Michelin Commander 2 Tire – Reboot for H-D’s Sportster — or that Cruiser of Yours
Sooner or later, that bike of yours will need new boots. Michelin’s Commander II tires are a solid choice for the Harley-Davidson Sportster and a range of other cruisers.For this review, we fitted the Michelins to a Harley-Davidson 883R Sportster and found that their all-around capabilities complement that Sporty’s moderately aggressive traits.
We also had a chance to check out their ability to absorb punishment as they shrugged off hitting a sharp-edged pothole in the pavement at a Wisconsin state park—while riding two-up.The impact was sharp enough that I felt it necessary to stop and check for damage to the tires, though it happened at relatively low speed. There was none and no evidence of delayed ply separation, bulging or failure developed later.In the wet, there was no slippage at all, even when caught in a July downpour that submerged some parts of the road.Transitions from dry-to-wet-to-dry pavement on corners, which can be most dangerous of all, posed no problems when riding through irrigation systems that pitch water across otherwise dry roads. Michelin refers to the tread pattern as “flame effect,” which uses longitudinal rain grooves to channel water efficiently away from the contact patch.The Commander II uses Michelin’s Amplified Density Technology (ADT), which results in a more rigid tire casing, delivering improved feedback and handling. The key factor in this design is the use of 90 thread density plies instead of the more typical 71 thread plies. Some Commander II sizes are available as radials; the set we evaluated are bias ply.The rear tire of the set features aramid fiber plies, which reduces weight and minimizes centrifugal distortion further improving stability and tire life according to Michelin. New compounds contribute to improved traction in the wet while extending tread life. Finally, square bead-wire technology increases casing rigidity for more precise handling and ease of installation.Speaking of installation, this procedure is crucial to safety, performance and tread life. For this review, we had mounting and balancing performed by the professionals at Sauk Prairie Harley-Davidson, Sauk City, Wis.The quality Michelin itself touts for the Commander 2 is longevity. The company states that independent third party testing showed the Commander II rear tire typically delivers about twice the mileage as the competition. That claim is based on commissioned third-party tests conducted in 2011 on public roads comparing Michelin Commander II, Metzeler ME880 and Dunlop D407/D408 tires in sizes 130/80B17 and 180/65B16. The Michelin website didn’t provide any information about the mileage, tire loading conditions, or criteria used in the comparison.For this review, we didn’t do a lot of extended high-speed Interstate travel, though there was some of that. Most of the mileage we put on the Michelins was in the two-lane back road country of southwestern Wisconsin, where a lot of cornering, braking and accelerating would put the entire footprint of the tire to use and adhesion to the test.Wisconsin’s riding season isn’t as long as some and we got the tires out on the road only in July, but by the end of October and after a little over 2,000 miles, evidence to back up Michelin’s longevity claim is available. The tread profile of the rear tire shows barely perceptible wear. The front tire profile is virtually unchanged from day one.Michelin Commander II Tire Tech Data:

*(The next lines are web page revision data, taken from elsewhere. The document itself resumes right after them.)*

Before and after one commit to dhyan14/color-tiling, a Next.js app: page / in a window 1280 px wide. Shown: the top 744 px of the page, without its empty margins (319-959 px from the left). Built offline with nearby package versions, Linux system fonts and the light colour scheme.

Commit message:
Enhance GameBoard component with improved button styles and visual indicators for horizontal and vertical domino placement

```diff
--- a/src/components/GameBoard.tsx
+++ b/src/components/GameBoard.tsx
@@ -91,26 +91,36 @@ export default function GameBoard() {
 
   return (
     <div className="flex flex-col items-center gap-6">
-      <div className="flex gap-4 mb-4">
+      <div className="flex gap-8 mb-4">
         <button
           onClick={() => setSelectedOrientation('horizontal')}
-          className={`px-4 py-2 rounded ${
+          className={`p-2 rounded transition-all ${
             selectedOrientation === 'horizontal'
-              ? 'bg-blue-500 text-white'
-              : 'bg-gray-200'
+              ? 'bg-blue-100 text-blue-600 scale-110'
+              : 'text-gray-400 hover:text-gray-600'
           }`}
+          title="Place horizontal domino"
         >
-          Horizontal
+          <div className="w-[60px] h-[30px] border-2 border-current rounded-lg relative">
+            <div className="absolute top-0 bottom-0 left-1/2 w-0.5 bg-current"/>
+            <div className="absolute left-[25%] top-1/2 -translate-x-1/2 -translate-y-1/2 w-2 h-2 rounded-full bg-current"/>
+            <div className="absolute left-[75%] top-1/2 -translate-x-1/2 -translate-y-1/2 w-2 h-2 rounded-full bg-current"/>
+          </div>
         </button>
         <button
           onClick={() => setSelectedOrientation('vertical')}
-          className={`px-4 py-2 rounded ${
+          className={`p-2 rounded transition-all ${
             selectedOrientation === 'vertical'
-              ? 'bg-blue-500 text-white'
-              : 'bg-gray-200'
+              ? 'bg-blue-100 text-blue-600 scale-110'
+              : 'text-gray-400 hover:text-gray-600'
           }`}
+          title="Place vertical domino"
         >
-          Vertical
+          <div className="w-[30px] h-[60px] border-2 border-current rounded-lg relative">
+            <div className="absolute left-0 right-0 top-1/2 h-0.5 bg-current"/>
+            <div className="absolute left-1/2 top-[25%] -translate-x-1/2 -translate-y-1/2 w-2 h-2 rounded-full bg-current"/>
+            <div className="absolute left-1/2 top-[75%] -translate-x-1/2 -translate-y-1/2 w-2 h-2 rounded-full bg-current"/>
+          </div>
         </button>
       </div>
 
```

This Podcast is also brought to you by the new, state-of-the-art Schuberth C5. The modular C5 is a flip up design that blends safety with amazing aerodynamic and aeroacoustic performance within its light weight and compact design. Visit Schuberth.com for more information.
This week, Senior Editor Nic de Sena gives us his impression of the outrageously cool-looking new Indian Scout Rogue. The Rogue features a larger front wheel among several other changes, and the bobbed-looks and excellent 100 horsepower motor make the Scout Rogue an interesting—and very real—competitor to the offerings from Milwaukee.
In the second segment Neale Bayly brings us the third and final segment from Brian Slark—the man who helped bring Norton motorcycles to America. Having spent 27 years and counting at the Barber Museum in Birmingham Alabama, Brian talks us through the final part of his career, that of course includes how the museum got started and where it’s going.
From all of us here at Ultimate Motorcycling, we hope you enjoy this episode!